Task statement: Give the entries back exactly as they stand, but without pictures.

Before-and-after page screenshots
____

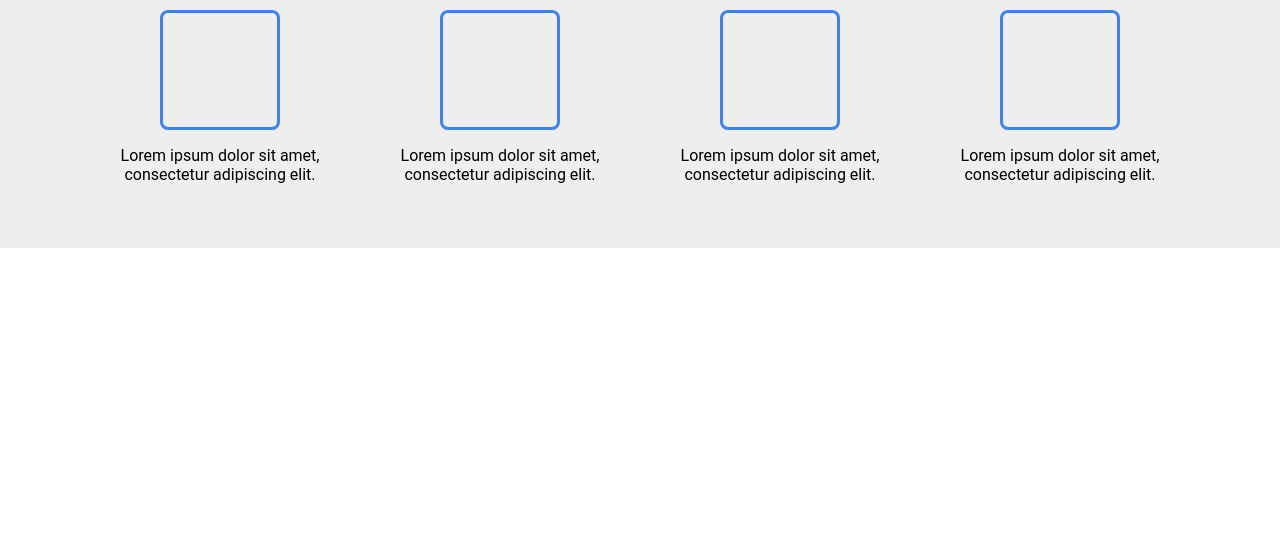
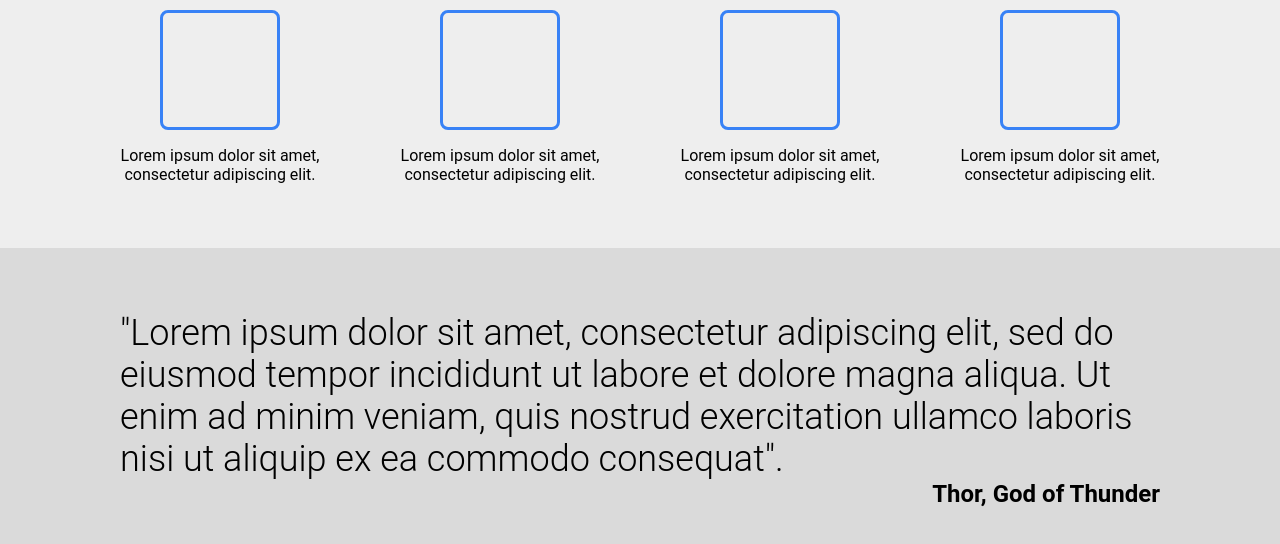
Before and after one commit to ayjayoh/landing-page, a plain HTML site: page index.html in a window 1280 px wide. Shown: the part 677-1221 px from the top of the page. Before the commit the page ends 925 px from the top, so only its background shows below. Drawn offline with Linux system fonts and the light colour scheme.

Commit message:
Added HTML and styling to quote section.

```diff
--- a/index.html
+++ b/index.html
@@ -50,5 +50,9 @@
             </div>
         </div>
     </div>
+    <div class="quote">
+        <div class="quote-text">"Lorem ipsum dolor sit amet, consectetur adipiscing elit, sed do eiusmod tempor incididunt ut labore et dolore magna aliqua. Ut enim ad minim veniam, quis nostrud exercitation ullamco laboris nisi ut aliquip ex ea commodo consequat".</div>
+        <h4>Thor, God of Thunder</h4>
+    </div>
 </body>
 </html>
--- a/styles.css
+++ b/styles.css
@@ -128,3 +128,17 @@ ul {
     width: 120px;
     height: 120px;
 }
+
+.quote {
+    padding: 64px 120px 64px 120px;
+    background: #dadada;
+}
+
+.quote-text {
+    font-size: 36px;
+    font-weight: 300;
+}
+
+.quote h4 {
+    text-align: right;
+}
```
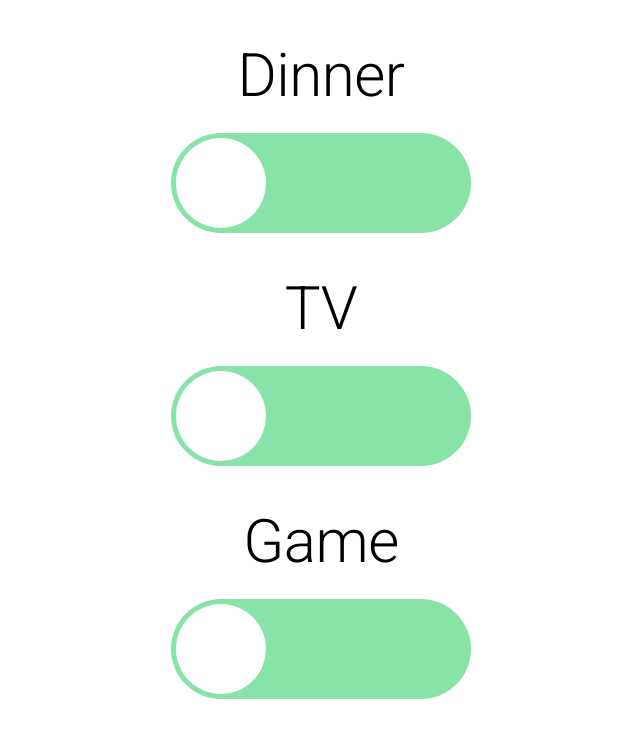
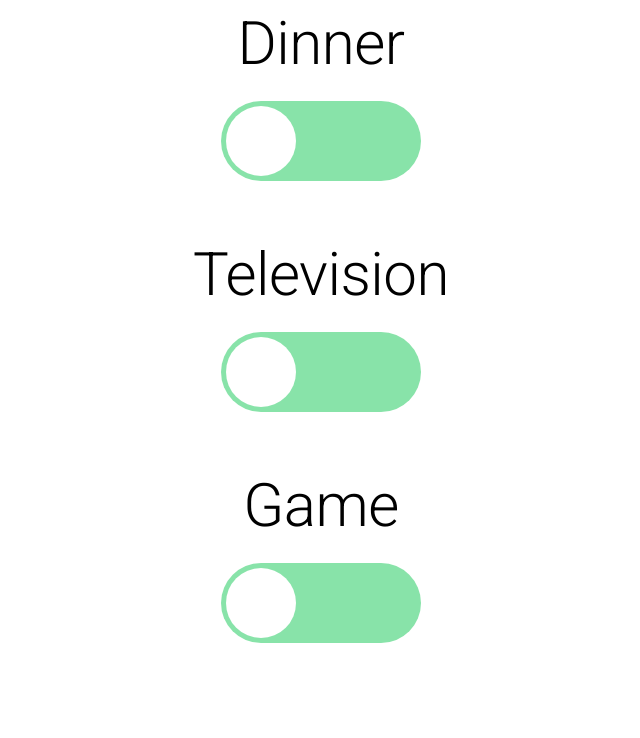
Before and after one commit to ebweinberger/turn-taker, a Next.js app: page / in a window 1280 px wide. Shown: the top 738 px of the page, without its empty margins (319-959 px from the left). Built offline with nearby package versions, Linux system fonts and the light colour scheme.

Commit message:
resizing

```diff
--- a/hooks/useWindowSize.js
+++ /dev/null
@@ -1,25 +0,0 @@
-import { useState, useEffect } from "react";
-
-function useWindowSize() {
-  const [windowSize, setWindowSize] = useState({
-    width: undefined,
-    height: undefined,
-  });
-  useEffect(() => {
-    function handleResize() {
-      setWindowSize({
-        width: window.innerWidth,
-        height: window.innerHeight,
-      });
-    }
-
-    window.addEventListener("resize", handleResize);
-
-    handleResize();
-
-    return () => window.removeEventListener("resize", handleResize);
-  }, []);
-  return windowSize;
-}
-
-export default useWindowSize;
--- a/pages/index.js
+++ b/pages/index.js
@@ -5,7 +5,7 @@ export default function Home() {
   return (
     <div>
       <MySwitch name={"Dinner"} />
-      <MySwitch name={"TV"} />
+      <MySwitch name={"Television"} />
       <MySwitch name={"Game"} />
     </div>
   );
--- a/pages/mySwitch.js
+++ b/pages/mySwitch.js
@@ -2,26 +2,13 @@ import React, { useEffect, useState } from "react";
 import styles from "../styles/Home.module.css";
 import Switch from "react-switch";
 import { Typography } from "@mui/material";
-import useWindowSize from "../hooks/useWindowSize";
 
 const MySwitch = (props) => {
   const [checked, setChecked] = useState(false);
-  const windowSize = useWindowSize();
-  const [height, setHeight] = useState(100);
-  const [width, setWidth] = useState(300);
-  const [handleDiameter, setHandleDiameter] = useState(90);
-
   const handleChange = () => {
     setChecked(!checked);
   };
 
-  useEffect(() => {
-    if (windowSize.width < 500 || windowSize.height < 1000) {
-      //   setHeight(25);
-      //   setWidth(100);
-      //   setHandleDiameter(20);
-    }
-  }, [windowSize]);
   return (
     <div>
       <Typography
@@ -29,38 +16,22 @@ const MySwitch = (props) => {
         component="div"
         gutterBottom
         align="center"
-        pt={5}
+        pt={1}
       >
         {props.name}
       </Typography>
       <div className={styles.switchContainer}>
-        {/* <Typography
-          variant="h3"
-          component="div"
-          gutterBottom
-          className={styles.person}
-        >
-          Eli
-        </Typography> */}
         <Switch
           onChange={handleChange}
           checked={checked}
-          height={height}
-          width={width}
-          handleDiameter={handleDiameter}
+          height={80}
+          width={200}
+          handleDiameter={70}
           uncheckedIcon={false}
           checkedIcon={false}
           onColor={"#d8b6f2"}
           offColor={"#88e3a9"}
         />
-        {/* <Typography
-          variant="h3"
-          component="div"
-          gutterBottom
-          className={styles.person}
-        >
-          Summer
-        </Typography> */}
       </div>
     </div>
   );
--- a/styles/Home.module.css
+++ b/styles/Home.module.css
@@ -2,6 +2,7 @@
   display: flex;
   align-items: center;
   justify-content: space-around;
+  padding-bottom: 50px;
   width: 100%;
 }
 
```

____

The completed task:
Before and after one commit to ayjayoh/landing-page, a plain HTML site: page index.html in a window 1280 px wide. Shown: the part 677-1221 px from the top of the page. Before the commit the page ends 925 px from the top, so only its background shows below. Drawn offline with Linux system fonts and the light colour scheme.

Commit message:
Added HTML and styling to quote section.

```diff
--- a/index.html
+++ b/index.html
@@ -50,5 +50,9 @@
             </div>
         </div>
     </div>
+    <div class="quote">
+        <div class="quote-text">"Lorem ipsum dolor sit amet, consectetur adipiscing elit, sed do eiusmod tempor incididunt ut labore et dolore magna aliqua. Ut enim ad minim veniam, quis nostrud exercitation ullamco laboris nisi ut aliquip ex ea commodo consequat".</div>
+        <h4>Thor, God of Thunder</h4>
+    </div>
 </body>
 </html>
--- a/styles.css
+++ b/styles.css
@@ -128,3 +128,17 @@ ul {
     width: 120px;
     height: 120px;
 }
+
+.quote {
+    padding: 64px 120px 64px 120px;
+    background: #dadada;
+}
+
+.quote-text {
+    font-size: 36px;
+    font-weight: 300;
+}
+
+.quote h4 {
+    text-align: right;
+}
```
Before and after one commit to ebweinberger/turn-taker, a Next.js app: page / in a window 1280 px wide. Shown: the top 738 px of the page, without its empty margins (319-959 px from the left). Built offline with nearby package versions, Linux system fonts and the light colour scheme.

Commit message:
resizing

```diff
--- a/hooks/useWindowSize.js
+++ /dev/null
@@ -1,25 +0,0 @@
-import { useState, useEffect } from "react";
-
-function useWindowSize() {
-  const [windowSize, setWindowSize] = useState({
-    width: undefined,
-    height: undefined,
-  });
-  useEffect(() => {
-    function handleResize() {
-      setWindowSize({
-        width: window.innerWidth,
-        height: window.innerHeight,
-      });
-    }
-
-    window.addEventListener("resize", handleResize);
-
-    handleResize();
-
-    return () => window.removeEventListener("resize", handleResize);
-  }, []);
-  return windowSize;
-}
-
-export default useWindowSize;
--- a/pages/index.js
+++ b/pages/index.js
@@ -5,7 +5,7 @@ export default function Home() {
   return (
     <div>
       <MySwitch name={"Dinner"} />
-      <MySwitch name={"TV"} />
+      <MySwitch name={"Television"} />
       <MySwitch name={"Game"} />
     </div>
   );
--- a/pages/mySwitch.js
+++ b/pages/mySwitch.js
@@ -2,26 +2,13 @@ import React, { useEffect, useState } from "react";
 import styles from "../styles/Home.module.css";
 import Switch from "react-switch";
 import { Typography } from "@mui/material";
-import useWindowSize from "../hooks/useWindowSize";
 
 const MySwitch = (props) => {
   const [checked, setChecked] = useState(false);
-  const windowSize = useWindowSize();
-  const [height, setHeight] = useState(100);
-  const [width, setWidth] = useState(300);
-  const [handleDiameter, setHandleDiameter] = useState(90);
-
   const handleChange = () => {
     setChecked(!checked);
   };
 
-  useEffect(() => {
-    if (windowSize.width < 500 || windowSize.height < 1000) {
-      //   setHeight(25);
-      //   setWidth(100);
-      //   setHandleDiameter(20);
-    }
-  }, [windowSize]);
   return (
     <div>
       <Typography
@@ -29,38 +16,22 @@ const MySwitch = (props) => {
         component="div"
         gutterBottom
         align="center"
-        pt={5}
+        pt={1}
       >
         {props.name}
       </Typography>
       <div className={styles.switchContainer}>
-        {/* <Typography
-          variant="h3"
-          component="div"
-          gutterBottom
-          className={styles.person}
-        >
-          Eli
-        </Typography> */}
         <Switch
           onChange={handleChange}
           checked={checked}
-          height={height}
-          width={width}
-          handleDiameter={handleDiameter}
+          height={80}
+          width={200}
+          handleDiameter={70}
           uncheckedIcon={false}
           checkedIcon={false}
           onColor={"#d8b6f2"}
           offColor={"#88e3a9"}
         />
-        {/* <Typography
-          variant="h3"
-          component="div"
-          gutterBottom
-          className={styles.person}
-        >
-          Summer
-        </Typography> */}
       </div>
     </div>
   );
--- a/styles/Home.module.css
+++ b/styles/Home.module.css
@@ -2,6 +2,7 @@
   display: flex;
   align-items: center;
   justify-content: space-around;
+  padding-bottom: 50px;
   width: 100%;
 }
 
```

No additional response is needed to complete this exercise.